Supplied material:
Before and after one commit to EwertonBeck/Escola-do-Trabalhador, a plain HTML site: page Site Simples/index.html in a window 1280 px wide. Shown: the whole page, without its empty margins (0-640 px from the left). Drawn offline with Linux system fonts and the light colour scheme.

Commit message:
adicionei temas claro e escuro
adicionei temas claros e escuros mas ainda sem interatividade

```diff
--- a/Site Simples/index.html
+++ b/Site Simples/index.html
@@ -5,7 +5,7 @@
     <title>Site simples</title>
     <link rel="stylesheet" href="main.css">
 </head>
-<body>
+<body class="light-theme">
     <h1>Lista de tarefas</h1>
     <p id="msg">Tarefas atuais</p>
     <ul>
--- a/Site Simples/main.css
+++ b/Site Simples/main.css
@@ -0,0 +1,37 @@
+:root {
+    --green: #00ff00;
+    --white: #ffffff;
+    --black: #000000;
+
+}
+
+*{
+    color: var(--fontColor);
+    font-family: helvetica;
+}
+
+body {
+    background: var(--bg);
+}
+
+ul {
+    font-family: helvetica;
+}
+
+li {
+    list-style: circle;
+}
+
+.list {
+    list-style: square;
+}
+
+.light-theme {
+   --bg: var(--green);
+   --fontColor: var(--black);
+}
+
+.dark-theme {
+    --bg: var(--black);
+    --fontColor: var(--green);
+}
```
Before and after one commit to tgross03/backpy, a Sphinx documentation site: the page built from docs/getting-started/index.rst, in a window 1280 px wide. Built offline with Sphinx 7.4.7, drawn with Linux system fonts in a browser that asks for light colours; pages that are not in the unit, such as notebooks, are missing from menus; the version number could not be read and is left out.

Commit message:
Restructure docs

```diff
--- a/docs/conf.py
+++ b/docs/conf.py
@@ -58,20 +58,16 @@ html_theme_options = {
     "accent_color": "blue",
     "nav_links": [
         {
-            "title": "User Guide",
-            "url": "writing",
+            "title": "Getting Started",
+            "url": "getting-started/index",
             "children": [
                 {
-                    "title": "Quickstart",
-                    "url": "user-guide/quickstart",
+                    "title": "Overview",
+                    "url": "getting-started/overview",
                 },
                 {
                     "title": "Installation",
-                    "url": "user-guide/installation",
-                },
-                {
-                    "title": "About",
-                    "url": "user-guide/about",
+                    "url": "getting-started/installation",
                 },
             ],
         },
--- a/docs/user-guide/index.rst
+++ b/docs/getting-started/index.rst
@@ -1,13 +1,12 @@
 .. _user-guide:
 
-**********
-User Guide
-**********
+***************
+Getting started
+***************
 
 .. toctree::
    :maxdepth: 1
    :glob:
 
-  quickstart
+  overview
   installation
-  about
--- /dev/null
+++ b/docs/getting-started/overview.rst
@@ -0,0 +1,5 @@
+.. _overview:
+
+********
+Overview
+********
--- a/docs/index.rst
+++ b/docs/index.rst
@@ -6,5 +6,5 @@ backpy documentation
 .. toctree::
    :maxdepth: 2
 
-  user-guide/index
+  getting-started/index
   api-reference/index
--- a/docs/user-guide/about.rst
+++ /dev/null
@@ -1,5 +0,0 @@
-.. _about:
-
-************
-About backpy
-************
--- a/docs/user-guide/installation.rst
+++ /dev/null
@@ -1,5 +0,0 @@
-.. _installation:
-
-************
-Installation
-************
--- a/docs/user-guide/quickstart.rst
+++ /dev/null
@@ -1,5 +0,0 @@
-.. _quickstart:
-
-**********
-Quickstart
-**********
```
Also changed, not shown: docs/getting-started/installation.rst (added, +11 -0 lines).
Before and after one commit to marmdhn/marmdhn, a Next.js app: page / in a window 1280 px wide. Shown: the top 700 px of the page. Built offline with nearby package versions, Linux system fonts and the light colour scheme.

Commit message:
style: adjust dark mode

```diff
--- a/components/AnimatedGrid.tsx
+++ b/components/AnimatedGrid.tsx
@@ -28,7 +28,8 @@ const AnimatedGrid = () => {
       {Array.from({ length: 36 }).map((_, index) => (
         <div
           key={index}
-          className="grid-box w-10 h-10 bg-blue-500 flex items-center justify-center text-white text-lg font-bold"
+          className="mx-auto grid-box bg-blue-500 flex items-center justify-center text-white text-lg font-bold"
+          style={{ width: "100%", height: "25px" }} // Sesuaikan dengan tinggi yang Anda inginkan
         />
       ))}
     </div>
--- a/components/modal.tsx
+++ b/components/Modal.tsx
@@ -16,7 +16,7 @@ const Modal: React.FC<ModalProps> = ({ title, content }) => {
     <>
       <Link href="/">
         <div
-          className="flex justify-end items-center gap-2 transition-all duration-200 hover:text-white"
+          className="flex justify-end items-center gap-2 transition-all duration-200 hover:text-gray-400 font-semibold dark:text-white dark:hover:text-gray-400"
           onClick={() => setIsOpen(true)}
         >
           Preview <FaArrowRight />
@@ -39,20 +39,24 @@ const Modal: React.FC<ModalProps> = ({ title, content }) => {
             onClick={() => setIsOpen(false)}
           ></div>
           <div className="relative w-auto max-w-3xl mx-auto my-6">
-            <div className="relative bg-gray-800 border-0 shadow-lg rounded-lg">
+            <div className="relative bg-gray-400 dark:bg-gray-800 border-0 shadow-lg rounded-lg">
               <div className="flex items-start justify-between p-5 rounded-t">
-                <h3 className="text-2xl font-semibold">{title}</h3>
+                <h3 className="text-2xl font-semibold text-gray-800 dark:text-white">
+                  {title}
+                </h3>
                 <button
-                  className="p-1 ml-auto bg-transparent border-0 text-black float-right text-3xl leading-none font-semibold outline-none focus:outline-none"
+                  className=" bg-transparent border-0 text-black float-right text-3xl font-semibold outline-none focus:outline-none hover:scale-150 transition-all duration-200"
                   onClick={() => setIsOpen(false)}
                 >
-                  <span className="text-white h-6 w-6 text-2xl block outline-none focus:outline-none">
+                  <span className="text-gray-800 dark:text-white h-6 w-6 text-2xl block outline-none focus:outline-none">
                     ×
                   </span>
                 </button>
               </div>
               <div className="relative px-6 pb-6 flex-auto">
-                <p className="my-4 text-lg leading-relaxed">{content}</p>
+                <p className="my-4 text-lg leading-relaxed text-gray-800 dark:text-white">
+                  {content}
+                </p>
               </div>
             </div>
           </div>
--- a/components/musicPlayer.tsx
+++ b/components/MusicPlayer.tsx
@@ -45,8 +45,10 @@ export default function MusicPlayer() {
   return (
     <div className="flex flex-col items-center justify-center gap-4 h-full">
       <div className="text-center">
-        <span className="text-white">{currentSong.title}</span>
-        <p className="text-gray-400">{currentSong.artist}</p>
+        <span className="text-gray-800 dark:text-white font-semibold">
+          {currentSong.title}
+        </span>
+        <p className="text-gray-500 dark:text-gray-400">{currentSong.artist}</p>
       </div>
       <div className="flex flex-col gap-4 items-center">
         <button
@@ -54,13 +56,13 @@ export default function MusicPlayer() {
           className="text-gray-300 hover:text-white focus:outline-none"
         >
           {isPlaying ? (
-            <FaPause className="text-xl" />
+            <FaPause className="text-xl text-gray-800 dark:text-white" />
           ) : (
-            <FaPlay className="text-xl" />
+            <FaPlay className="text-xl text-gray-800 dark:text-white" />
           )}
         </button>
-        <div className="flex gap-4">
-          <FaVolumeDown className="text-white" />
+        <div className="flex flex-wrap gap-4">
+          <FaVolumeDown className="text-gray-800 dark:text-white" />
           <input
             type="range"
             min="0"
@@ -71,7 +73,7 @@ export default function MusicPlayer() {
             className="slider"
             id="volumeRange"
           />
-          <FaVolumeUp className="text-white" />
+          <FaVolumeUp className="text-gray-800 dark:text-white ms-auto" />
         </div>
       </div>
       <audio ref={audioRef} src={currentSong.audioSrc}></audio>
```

Task instructions:
Keep the wording exact. Give all of the records again.

Answer section:
Before and after one commit to EwertonBeck/Escola-do-Trabalhador, a plain HTML site: page Site Simples/index.html in a window 1280 px wide. Shown: the whole page, without its empty margins (0-640 px from the left). Drawn offline with Linux system fonts and the light colour scheme.

Commit message:
adicionei temas claro e escuro
adicionei temas claros e escuros mas ainda sem interatividade

```diff
--- a/Site Simples/index.html
+++ b/Site Simples/index.html
@@ -5,7 +5,7 @@
     <title>Site simples</title>
     <link rel="stylesheet" href="main.css">
 </head>
-<body>
+<body class="light-theme">
     <h1>Lista de tarefas</h1>
     <p id="msg">Tarefas atuais</p>
     <ul>
--- a/Site Simples/main.css
+++ b/Site Simples/main.css
@@ -0,0 +1,37 @@
+:root {
+    --green: #00ff00;
+    --white: #ffffff;
+    --black: #000000;
+
+}
+
+*{
+    color: var(--fontColor);
+    font-family: helvetica;
+}
+
+body {
+    background: var(--bg);
+}
+
+ul {
+    font-family: helvetica;
+}
+
+li {
+    list-style: circle;
+}
+
+.list {
+    list-style: square;
+}
+
+.light-theme {
+   --bg: var(--green);
+   --fontColor: var(--black);
+}
+
+.dark-theme {
+    --bg: var(--black);
+    --fontColor: var(--green);
+}
```
Before and after one commit to tgross03/backpy, a Sphinx documentation site: the page built from docs/getting-started/index.rst, in a window 1280 px wide. Built offline with Sphinx 7.4.7, drawn with Linux system fonts in a browser that asks for light colours; pages that are not in the unit, such as notebooks, are missing from menus; the version number could not be read and is left out.

Commit message:
Restructure docs

```diff
--- a/docs/conf.py
+++ b/docs/conf.py
@@ -58,20 +58,16 @@ html_theme_options = {
     "accent_color": "blue",
     "nav_links": [
         {
-            "title": "User Guide",
-            "url": "writing",
+            "title": "Getting Started",
+            "url": "getting-started/index",
             "children": [
                 {
-                    "title": "Quickstart",
-                    "url": "user-guide/quickstart",
+                    "title": "Overview",
+                    "url": "getting-started/overview",
                 },
                 {
                     "title": "Installation",
-                    "url": "user-guide/installation",
-                },
-                {
-                    "title": "About",
-                    "url": "user-guide/about",
+                    "url": "getting-started/installation",
                 },
             ],
         },
--- a/docs/user-guide/index.rst
+++ b/docs/getting-started/index.rst
@@ -1,13 +1,12 @@
 .. _user-guide:
 
-**********
-User Guide
-**********
+***************
+Getting started
+***************
 
 .. toctree::
    :maxdepth: 1
    :glob:
 
-  quickstart
+  overview
   installation
-  about
--- /dev/null
+++ b/docs/getting-started/overview.rst
@@ -0,0 +1,5 @@
+.. _overview:
+
+********
+Overview
+********
--- a/docs/index.rst
+++ b/docs/index.rst
@@ -6,5 +6,5 @@ backpy documentation
 .. toctree::
    :maxdepth: 2
 
-  user-guide/index
+  getting-started/index
   api-reference/index
--- a/docs/user-guide/about.rst
+++ /dev/null
@@ -1,5 +0,0 @@
-.. _about:
-
-************
-About backpy
-************
--- a/docs/user-guide/installation.rst
+++ /dev/null
@@ -1,5 +0,0 @@
-.. _installation:
-
-************
-Installation
-************
--- a/docs/user-guide/quickstart.rst
+++ /dev/null
@@ -1,5 +0,0 @@
-.. _quickstart:
-
-**********
-Quickstart
-**********
```
Also changed, not shown: docs/getting-started/installation.rst (added, +11 -0 lines).
Before and after one commit to marmdhn/marmdhn, a Next.js app: page / in a window 1280 px wide. Shown: the top 700 px of the page. Built offline with nearby package versions, Linux system fonts and the light colour scheme.

Commit message:
style: adjust dark mode

```diff
--- a/components/AnimatedGrid.tsx
+++ b/components/AnimatedGrid.tsx
@@ -28,7 +28,8 @@ const AnimatedGrid = () => {
       {Array.from({ length: 36 }).map((_, index) => (
         <div
           key={index}
-          className="grid-box w-10 h-10 bg-blue-500 flex items-center justify-center text-white text-lg font-bold"
+          className="mx-auto grid-box bg-blue-500 flex items-center justify-center text-white text-lg font-bold"
+          style={{ width: "100%", height: "25px" }} // Sesuaikan dengan tinggi yang Anda inginkan
         />
       ))}
     </div>
--- a/components/modal.tsx
+++ b/components/Modal.tsx
@@ -16,7 +16,7 @@ const Modal: React.FC<ModalProps> = ({ title, content }) => {
     <>
       <Link href="/">
         <div
-          className="flex justify-end items-center gap-2 transition-all duration-200 hover:text-white"
+          className="flex justify-end items-center gap-2 transition-all duration-200 hover:text-gray-400 font-semibold dark:text-white dark:hover:text-gray-400"
           onClick={() => setIsOpen(true)}
         >
           Preview <FaArrowRight />
@@ -39,20 +39,24 @@ const Modal: React.FC<ModalProps> = ({ title, content }) => {
             onClick={() => setIsOpen(false)}
           ></div>
           <div className="relative w-auto max-w-3xl mx-auto my-6">
-            <div className="relative bg-gray-800 border-0 shadow-lg rounded-lg">
+            <div className="relative bg-gray-400 dark:bg-gray-800 border-0 shadow-lg rounded-lg">
               <div className="flex items-start justify-between p-5 rounded-t">
-                <h3 className="text-2xl font-semibold">{title}</h3>
+                <h3 className="text-2xl font-semibold text-gray-800 dark:text-white">
+                  {title}
+                </h3>
                 <button
-                  className="p-1 ml-auto bg-transparent border-0 text-black float-right text-3xl leading-none font-semibold outline-none focus:outline-none"
+                  className=" bg-transparent border-0 text-black float-right text-3xl font-semibold outline-none focus:outline-none hover:scale-150 transition-all duration-200"
                   onClick={() => setIsOpen(false)}
                 >
-                  <span className="text-white h-6 w-6 text-2xl block outline-none focus:outline-none">
+                  <span className="text-gray-800 dark:text-white h-6 w-6 text-2xl block outline-none focus:outline-none">
                     ×
                   </span>
                 </button>
               </div>
               <div className="relative px-6 pb-6 flex-auto">
-                <p className="my-4 text-lg leading-relaxed">{content}</p>
+                <p className="my-4 text-lg leading-relaxed text-gray-800 dark:text-white">
+                  {content}
+                </p>
               </div>
             </div>
           </div>
--- a/components/musicPlayer.tsx
+++ b/components/MusicPlayer.tsx
@@ -45,8 +45,10 @@ export default function MusicPlayer() {
   return (
     <div className="flex flex-col items-center justify-center gap-4 h-full">
       <div className="text-center">
-        <span className="text-white">{currentSong.title}</span>
-        <p className="text-gray-400">{currentSong.artist}</p>
+        <span className="text-gray-800 dark:text-white font-semibold">
+          {currentSong.title}
+        </span>
+        <p className="text-gray-500 dark:text-gray-400">{currentSong.artist}</p>
       </div>
       <div className="flex flex-col gap-4 items-center">
         <button
@@ -54,13 +56,13 @@ export default function MusicPlayer() {
           className="text-gray-300 hover:text-white focus:outline-none"
         >
           {isPlaying ? (
-            <FaPause className="text-xl" />
+            <FaPause className="text-xl text-gray-800 dark:text-white" />
           ) : (
-            <FaPlay className="text-xl" />
+            <FaPlay className="text-xl text-gray-800 dark:text-white" />
           )}
         </button>
-        <div className="flex gap-4">
-          <FaVolumeDown className="text-white" />
+        <div className="flex flex-wrap gap-4">
+          <FaVolumeDown className="text-gray-800 dark:text-white" />
           <input
             type="range"
             min="0"
@@ -71,7 +73,7 @@ export default function MusicPlayer() {
             className="slider"
             id="volumeRange"
           />
-          <FaVolumeUp className="text-white" />
+          <FaVolumeUp className="text-gray-800 dark:text-white ms-auto" />
         </div>
       </div>
       <audio ref={audioRef} src={currentSong.audioSrc}></audio>
```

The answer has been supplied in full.